The suicide rate in Alaska is almost twice that in the other 15 states. Suicide in Alaska is particularly prevalent among young people (aged 15 to 24), Alaska Natives/American Indians, and males. The age-specific death rate by suicide for Alaska Native/American Indian males between 15 and 24 years old is 154.15, a rate over seven times greater than that for the entire Alaska population (data not shown in tables).
The high rate of suicide among young Alaska Native/American Indian people is well-known. A 2012 bulletin from the Epidemiology Section of the Alaska Department of Health and Human Services uses data similar to those used for this article, and describes the characteristics of suicide more comprehensively than is possible in this short space. (See resource list below.)
In response to the high rate of suicide among Alaska's population, prevention efforts have been implemented statewide by a number of Alaska agencies and organizations. The Alaska Department of Health and Social Services (DHSS) Statewide Suicide Prevention Council has a five-year state suicide prevention plan (FY 2012-2017) and a community-based suicide prevention program. This program includes the Alaska Youth Suicide Prevention Project. Alaska has also launched the Alaska Suicide Prevention Web Portal at http://www.stopsuicidealaska.org/.
Prevention efforts focused on the Alaska Native community include an approach taken by Chugachmiut, a tribal consortium of seven Native communities in the Chugach region of Alaska, which is framed around the concept of adverse childhood experiences (ACEs) and focuses on reducing negative coping behaviors. In northwest Alaska, suicide-prevention wilderness camps for youth are offered by the Maniilaq Association and the Kawerak Association.

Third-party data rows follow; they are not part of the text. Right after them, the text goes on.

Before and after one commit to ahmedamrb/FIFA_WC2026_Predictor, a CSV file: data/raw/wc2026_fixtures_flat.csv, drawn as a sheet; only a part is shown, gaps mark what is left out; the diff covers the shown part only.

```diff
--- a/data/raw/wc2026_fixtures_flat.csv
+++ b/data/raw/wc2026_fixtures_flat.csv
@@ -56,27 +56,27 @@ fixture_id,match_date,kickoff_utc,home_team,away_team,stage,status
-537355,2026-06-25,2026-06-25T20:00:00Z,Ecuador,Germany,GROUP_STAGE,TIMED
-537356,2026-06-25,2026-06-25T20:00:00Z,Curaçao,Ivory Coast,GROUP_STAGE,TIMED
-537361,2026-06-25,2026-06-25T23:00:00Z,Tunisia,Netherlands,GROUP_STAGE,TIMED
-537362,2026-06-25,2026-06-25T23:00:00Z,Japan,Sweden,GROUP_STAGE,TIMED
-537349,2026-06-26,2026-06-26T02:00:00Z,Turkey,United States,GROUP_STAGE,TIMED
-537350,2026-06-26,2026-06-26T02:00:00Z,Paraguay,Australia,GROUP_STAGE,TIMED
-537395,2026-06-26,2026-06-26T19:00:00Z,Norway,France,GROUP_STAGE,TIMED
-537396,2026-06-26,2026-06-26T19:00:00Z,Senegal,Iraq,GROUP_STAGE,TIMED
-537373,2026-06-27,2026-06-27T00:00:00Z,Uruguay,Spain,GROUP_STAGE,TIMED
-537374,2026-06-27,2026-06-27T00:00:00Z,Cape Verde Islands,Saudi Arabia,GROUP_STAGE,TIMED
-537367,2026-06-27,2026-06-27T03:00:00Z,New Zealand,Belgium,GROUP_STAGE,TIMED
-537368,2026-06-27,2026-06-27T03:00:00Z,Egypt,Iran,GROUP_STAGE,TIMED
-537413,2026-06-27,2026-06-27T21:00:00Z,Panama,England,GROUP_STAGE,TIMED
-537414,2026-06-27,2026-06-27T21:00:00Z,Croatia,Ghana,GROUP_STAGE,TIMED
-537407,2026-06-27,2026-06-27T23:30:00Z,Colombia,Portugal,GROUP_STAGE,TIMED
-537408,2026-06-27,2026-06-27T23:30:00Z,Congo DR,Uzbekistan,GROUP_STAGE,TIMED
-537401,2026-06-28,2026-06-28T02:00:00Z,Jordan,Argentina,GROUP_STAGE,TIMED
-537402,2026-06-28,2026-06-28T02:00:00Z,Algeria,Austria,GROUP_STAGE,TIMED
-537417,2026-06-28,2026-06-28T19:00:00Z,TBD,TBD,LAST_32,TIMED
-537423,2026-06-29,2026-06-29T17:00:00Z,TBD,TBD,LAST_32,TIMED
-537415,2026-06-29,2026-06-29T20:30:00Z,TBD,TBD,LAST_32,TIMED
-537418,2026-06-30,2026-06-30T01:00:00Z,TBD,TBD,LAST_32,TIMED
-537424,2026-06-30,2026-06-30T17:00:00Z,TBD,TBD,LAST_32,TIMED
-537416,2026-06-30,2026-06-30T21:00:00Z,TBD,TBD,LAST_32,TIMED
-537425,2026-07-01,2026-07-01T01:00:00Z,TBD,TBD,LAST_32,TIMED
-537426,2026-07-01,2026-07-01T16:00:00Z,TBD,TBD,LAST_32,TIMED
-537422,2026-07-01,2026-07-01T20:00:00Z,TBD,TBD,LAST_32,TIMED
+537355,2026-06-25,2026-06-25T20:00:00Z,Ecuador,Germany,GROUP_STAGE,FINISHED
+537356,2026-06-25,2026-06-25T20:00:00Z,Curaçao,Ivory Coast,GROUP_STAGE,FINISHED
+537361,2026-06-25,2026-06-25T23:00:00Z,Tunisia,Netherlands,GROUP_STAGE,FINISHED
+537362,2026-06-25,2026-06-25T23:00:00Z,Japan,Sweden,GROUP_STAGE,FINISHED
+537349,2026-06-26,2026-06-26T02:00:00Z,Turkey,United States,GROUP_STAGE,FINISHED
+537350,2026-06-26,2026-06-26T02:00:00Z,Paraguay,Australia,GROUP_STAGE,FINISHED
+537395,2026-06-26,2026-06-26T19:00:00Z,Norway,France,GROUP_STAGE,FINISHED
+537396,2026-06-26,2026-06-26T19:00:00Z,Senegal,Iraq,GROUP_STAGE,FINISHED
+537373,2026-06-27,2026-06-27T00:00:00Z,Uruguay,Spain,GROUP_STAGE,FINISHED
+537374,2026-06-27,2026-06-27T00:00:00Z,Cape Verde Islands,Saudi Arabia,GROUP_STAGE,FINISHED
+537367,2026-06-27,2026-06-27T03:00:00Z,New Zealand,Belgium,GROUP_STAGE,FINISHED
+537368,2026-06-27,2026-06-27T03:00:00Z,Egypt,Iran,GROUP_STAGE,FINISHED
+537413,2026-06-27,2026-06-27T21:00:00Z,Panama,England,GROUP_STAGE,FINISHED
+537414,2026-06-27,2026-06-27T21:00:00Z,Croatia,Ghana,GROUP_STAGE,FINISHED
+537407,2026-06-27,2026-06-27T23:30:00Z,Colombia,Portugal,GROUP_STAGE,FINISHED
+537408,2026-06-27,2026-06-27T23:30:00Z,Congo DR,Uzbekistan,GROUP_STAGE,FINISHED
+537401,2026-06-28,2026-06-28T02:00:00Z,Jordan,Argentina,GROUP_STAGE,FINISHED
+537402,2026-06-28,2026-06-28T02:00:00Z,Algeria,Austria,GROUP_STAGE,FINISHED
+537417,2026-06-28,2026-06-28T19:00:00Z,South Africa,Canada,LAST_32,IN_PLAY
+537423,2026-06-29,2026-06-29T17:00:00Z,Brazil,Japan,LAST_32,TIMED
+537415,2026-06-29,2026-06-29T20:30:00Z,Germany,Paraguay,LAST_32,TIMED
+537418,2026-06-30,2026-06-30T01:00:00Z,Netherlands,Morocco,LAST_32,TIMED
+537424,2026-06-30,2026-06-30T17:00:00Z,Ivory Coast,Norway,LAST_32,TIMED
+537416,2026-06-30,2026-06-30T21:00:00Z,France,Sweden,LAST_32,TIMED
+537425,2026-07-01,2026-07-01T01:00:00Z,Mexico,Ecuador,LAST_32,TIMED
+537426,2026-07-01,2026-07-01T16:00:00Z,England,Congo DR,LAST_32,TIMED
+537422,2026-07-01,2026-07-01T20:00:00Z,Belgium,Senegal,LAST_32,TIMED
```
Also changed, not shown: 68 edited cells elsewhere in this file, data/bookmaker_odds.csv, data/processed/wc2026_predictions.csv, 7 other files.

The Alaska Native Tribal Health Consortium has developed an initiative aimed at reducing the number of suicides and suicide attempts by Alaska Native people by 15 percent by the year 2015.
Sharon Chamard is an associate professor with the Justice Center.